Eventually, I learned the new language of this place and these people and survived and even thrived. Still, I ran home every chance that I could, to allow my brain the opportunity to relax, weary as it was from constant translation. I counted down the days to graduation—when I could finally return home to Brooklyn—like a captive who was finally released. And on the wondrous May day when I walked through the famous Van Wickle Gates, I discovered that nearly half of my class was also headed south on I-95, excited to explore life in New Brooklyn.

And so, it began. This made my ability to assimilate into New Brooklyn easier—I knew the language well, as others were just learning it—but also more painful. Because I immediately understood what it was that would be lost. Both in myself and in my home. I mean, I’m not Nostradamus. I couldn’t have foreseen that people would pay $1 million for an apartment that overlooks the Fulton Mall or that I’d stop drinking bodega coffee because they didn’t have oat milk. Or that the very name of the place itself would become an adjective instead of a noun: one synonymous with Edison bulbs and exposed black pipe and other decorative details I never, ever saw in my years growing up here. But I knew the distinctive language—the one I loved and that defined and defines me—would go the way of the Shakers. Destined to die out.

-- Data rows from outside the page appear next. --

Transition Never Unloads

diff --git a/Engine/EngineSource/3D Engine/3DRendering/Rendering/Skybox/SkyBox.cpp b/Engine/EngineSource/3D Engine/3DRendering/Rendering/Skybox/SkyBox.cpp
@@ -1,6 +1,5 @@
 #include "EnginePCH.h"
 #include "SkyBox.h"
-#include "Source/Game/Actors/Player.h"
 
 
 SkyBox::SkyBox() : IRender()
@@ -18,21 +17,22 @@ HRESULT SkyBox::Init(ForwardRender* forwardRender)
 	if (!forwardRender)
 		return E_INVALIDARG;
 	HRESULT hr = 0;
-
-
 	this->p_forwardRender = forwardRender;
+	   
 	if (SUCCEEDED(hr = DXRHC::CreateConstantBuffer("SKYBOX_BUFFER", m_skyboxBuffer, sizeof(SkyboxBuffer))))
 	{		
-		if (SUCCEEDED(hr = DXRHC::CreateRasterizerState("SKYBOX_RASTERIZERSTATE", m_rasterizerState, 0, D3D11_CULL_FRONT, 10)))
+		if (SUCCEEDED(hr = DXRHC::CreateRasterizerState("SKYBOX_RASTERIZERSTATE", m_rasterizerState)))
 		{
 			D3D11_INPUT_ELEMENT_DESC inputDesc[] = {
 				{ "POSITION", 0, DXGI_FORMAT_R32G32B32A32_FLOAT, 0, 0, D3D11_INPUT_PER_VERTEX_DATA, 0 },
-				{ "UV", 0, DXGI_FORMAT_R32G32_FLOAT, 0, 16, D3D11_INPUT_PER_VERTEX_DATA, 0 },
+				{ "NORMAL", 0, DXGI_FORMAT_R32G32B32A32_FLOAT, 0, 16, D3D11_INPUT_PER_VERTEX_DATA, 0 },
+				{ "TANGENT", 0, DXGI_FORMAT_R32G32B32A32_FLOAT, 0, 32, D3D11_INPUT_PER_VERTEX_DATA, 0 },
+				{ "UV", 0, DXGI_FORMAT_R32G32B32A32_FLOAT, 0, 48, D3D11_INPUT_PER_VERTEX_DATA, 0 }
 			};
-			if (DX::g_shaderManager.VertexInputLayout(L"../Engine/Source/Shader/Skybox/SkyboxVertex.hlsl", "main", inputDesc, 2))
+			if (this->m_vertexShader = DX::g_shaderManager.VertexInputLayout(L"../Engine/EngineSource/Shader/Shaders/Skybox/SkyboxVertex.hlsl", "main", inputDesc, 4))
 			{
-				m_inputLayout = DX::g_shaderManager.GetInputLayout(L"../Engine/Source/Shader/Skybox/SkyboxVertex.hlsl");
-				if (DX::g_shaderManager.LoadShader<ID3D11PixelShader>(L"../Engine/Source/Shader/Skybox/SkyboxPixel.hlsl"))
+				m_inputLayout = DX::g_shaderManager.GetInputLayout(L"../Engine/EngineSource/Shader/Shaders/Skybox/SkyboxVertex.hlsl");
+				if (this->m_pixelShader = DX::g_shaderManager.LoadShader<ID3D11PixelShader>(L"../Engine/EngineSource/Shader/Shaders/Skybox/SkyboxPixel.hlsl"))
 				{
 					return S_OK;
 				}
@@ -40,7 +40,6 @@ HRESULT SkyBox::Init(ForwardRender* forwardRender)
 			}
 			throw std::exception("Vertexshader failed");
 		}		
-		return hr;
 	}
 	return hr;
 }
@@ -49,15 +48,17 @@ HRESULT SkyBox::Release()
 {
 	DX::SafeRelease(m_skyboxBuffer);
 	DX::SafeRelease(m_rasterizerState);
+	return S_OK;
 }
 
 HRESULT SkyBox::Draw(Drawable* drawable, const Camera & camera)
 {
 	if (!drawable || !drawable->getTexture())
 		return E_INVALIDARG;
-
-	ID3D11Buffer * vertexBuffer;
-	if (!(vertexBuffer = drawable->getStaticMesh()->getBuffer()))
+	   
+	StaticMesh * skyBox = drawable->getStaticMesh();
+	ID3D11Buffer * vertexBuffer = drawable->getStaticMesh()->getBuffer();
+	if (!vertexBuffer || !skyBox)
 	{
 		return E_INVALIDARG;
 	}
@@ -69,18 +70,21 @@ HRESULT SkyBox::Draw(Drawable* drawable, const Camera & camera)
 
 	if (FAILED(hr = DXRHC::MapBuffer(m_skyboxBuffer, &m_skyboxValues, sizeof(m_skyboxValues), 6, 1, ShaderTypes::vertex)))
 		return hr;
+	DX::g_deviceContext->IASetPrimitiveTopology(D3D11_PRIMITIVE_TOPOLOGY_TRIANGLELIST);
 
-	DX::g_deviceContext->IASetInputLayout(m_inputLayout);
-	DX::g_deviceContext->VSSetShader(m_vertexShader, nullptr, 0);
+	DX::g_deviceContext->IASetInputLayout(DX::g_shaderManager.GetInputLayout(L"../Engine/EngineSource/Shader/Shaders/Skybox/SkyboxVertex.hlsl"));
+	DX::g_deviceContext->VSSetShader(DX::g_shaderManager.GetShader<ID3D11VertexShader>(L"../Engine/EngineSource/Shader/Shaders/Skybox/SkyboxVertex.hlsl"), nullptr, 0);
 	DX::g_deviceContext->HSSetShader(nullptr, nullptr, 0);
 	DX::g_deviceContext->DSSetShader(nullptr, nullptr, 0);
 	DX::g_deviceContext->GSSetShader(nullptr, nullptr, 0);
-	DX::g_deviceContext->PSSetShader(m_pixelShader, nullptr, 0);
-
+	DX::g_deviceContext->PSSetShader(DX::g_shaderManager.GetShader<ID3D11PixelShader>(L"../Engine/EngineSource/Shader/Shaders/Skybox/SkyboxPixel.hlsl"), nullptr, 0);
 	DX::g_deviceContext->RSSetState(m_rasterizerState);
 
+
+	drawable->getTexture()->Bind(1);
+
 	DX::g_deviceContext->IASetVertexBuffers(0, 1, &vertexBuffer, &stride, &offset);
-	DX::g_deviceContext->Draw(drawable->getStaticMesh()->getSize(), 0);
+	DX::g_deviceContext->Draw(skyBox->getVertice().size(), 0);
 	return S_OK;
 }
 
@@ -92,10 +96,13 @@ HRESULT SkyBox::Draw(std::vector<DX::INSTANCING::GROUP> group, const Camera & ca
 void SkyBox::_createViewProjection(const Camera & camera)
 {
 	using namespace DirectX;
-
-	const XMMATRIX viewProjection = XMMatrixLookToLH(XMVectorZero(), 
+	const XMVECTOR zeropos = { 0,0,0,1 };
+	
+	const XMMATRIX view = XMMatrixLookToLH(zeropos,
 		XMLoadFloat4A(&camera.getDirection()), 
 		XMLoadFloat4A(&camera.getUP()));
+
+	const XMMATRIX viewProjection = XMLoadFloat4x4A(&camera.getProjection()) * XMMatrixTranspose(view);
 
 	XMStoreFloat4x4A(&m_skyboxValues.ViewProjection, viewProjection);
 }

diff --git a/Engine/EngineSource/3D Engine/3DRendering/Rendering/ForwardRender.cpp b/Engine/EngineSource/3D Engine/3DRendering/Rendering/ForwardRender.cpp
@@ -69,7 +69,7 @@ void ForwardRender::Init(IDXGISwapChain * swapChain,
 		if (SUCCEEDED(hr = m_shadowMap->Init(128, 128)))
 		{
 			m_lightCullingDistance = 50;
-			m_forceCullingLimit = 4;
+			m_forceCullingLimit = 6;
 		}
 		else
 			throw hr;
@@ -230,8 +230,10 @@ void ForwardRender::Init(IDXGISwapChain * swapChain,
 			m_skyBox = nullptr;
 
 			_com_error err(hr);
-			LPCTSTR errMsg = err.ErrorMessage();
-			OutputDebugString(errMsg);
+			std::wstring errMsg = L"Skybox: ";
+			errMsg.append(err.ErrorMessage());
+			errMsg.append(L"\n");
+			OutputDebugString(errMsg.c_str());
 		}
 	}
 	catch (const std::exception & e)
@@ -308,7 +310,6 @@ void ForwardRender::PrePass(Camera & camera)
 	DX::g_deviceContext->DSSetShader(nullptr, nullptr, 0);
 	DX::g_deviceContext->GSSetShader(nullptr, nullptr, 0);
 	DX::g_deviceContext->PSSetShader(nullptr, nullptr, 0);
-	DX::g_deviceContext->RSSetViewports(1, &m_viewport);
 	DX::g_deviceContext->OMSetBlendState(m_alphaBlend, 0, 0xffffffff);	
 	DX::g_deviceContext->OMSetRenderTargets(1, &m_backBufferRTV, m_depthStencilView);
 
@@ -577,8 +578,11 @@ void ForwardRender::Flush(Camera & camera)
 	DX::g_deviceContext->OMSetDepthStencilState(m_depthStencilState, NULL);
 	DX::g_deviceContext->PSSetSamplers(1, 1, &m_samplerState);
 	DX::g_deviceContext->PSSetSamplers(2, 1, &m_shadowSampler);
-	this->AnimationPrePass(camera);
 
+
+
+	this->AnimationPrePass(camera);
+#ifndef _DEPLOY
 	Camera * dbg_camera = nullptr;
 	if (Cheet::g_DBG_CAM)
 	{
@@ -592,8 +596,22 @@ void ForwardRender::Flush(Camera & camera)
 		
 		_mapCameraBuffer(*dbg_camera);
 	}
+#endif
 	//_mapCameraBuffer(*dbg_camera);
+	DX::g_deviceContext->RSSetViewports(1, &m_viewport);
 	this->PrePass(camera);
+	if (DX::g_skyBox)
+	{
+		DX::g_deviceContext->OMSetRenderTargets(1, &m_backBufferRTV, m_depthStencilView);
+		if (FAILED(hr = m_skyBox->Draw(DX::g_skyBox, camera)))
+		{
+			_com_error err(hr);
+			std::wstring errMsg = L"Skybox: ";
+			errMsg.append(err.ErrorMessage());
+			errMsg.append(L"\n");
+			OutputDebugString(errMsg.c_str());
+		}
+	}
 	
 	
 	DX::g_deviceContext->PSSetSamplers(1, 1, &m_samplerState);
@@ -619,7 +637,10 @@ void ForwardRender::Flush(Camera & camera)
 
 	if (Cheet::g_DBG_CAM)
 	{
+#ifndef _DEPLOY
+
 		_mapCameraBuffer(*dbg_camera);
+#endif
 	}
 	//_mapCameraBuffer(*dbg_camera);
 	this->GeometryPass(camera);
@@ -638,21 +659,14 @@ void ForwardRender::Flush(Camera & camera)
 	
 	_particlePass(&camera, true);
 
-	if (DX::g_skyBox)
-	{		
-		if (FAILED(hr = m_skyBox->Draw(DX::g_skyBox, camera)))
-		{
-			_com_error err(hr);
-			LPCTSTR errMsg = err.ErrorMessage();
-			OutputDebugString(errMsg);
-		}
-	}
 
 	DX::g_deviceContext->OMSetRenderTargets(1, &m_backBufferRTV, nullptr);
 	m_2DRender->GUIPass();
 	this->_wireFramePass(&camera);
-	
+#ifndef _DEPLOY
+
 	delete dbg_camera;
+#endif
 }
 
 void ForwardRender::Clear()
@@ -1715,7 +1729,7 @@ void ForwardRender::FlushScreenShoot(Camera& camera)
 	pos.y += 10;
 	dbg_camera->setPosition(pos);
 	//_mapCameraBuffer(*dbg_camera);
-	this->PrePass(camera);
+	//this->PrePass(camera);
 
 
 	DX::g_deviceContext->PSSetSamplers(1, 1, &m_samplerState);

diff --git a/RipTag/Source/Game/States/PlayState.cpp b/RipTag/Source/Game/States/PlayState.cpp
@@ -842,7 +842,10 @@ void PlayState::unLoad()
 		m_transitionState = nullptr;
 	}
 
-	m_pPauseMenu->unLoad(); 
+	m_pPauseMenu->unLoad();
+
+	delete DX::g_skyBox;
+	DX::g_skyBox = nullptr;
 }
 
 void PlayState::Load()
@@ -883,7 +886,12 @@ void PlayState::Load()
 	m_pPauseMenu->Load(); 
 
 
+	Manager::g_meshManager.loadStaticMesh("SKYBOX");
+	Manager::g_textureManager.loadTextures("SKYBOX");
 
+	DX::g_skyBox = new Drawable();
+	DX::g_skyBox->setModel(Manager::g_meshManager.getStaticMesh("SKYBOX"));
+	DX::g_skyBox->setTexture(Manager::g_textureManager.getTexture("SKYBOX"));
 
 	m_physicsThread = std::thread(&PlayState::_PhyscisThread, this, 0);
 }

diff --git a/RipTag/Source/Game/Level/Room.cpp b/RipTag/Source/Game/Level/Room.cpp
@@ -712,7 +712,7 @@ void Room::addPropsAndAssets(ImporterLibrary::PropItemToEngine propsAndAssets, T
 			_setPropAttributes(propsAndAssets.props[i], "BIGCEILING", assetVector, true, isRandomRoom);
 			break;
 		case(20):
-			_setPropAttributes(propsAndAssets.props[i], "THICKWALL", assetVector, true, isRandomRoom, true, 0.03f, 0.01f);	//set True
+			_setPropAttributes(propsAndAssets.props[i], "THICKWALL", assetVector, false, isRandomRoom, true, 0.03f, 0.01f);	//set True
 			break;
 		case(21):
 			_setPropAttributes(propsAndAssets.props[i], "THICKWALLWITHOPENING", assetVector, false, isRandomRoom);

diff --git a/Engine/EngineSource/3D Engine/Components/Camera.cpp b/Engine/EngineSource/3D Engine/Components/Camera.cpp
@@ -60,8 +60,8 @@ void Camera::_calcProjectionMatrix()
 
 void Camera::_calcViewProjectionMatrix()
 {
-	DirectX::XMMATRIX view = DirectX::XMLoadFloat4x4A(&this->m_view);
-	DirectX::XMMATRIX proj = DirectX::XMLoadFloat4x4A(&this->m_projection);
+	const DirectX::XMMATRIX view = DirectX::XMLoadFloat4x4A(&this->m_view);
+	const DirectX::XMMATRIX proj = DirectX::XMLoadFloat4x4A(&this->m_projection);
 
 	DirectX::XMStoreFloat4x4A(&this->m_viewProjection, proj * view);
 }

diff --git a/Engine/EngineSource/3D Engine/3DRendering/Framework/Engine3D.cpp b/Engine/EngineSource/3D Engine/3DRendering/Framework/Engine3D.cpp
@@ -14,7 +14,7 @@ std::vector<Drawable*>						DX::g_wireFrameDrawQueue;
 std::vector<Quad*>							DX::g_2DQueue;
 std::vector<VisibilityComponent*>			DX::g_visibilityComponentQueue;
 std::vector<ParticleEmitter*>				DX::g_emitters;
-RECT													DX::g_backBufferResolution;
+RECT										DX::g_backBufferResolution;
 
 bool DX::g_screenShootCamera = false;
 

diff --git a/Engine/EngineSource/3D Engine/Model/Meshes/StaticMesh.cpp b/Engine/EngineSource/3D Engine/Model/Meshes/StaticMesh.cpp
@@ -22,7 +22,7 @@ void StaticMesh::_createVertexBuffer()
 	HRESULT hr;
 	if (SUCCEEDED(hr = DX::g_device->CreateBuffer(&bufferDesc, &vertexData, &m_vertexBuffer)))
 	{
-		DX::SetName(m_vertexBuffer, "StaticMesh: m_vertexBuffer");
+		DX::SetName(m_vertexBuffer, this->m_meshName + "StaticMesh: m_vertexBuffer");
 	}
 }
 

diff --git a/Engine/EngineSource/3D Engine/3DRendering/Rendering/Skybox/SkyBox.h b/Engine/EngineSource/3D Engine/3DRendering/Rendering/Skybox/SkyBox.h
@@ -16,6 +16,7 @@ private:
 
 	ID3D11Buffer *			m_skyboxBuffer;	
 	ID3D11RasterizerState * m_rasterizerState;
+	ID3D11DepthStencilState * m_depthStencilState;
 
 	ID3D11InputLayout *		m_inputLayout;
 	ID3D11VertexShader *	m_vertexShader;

Still, I speak it whenever I can. I try to write it as much as possible. A preservationist, if you will, even as, much to my chagrin, my own life becomes more and more firmly fixed in the New. It’s a rare language of a declarative, direct, “decimate to motivate” culture. You tell someone what’s wrong with them in hopes of inspiring them to level up. In a culture of working-class people and kids raising each other on sidewalks and stoops, insults are a language of love. One that inspired thick skins, raw honesty, a sense of humor, and the ability to think on your feet.

Perhaps the thing I’m struggling with the most is accepting the possibility that New Brooklyn doesn’t require thick skin. When this place was predominantly home to blue-collar families and latchkey kids, there was more room for trouble. It grates me when people describe Brooklyn as having become home to a creative class, probably because some of the toughest kids I knew were painters or actors or dancers moonlighting as mechanics or barbacks, ready with a quick barb whenever somebody accused them of being “into weird shit.” Brooklyn has always been a place for artists.

I thought about all these things when I was working on my novel, Olga Dies Dreaming. It’s about a lot of things—gentrification, colonization, corruption, and class—but the hook, for many readers, is the love story. In it a lonely, middle-aged girl from Brooklyn meets a lonely, middle-aged guy, also from Brooklyn. When they realize this common fact, and that they can slip into the old language—with its honesty and lack of preciousness—it’s like the rest of the world falls away. It’s not a short book, but somehow I wrote it in exactly one year and when I think about the obsessive pace at which I worked, I realize I felt I was fighting a clock. Racing time to preserve my version of home and our mode of speaking love before it was completely extinct.

I like to ask people who speak many languages which one they dream in, and almost always it’s that with which they were raised. Certainly, it is for me.

Con mucho, mucho amor,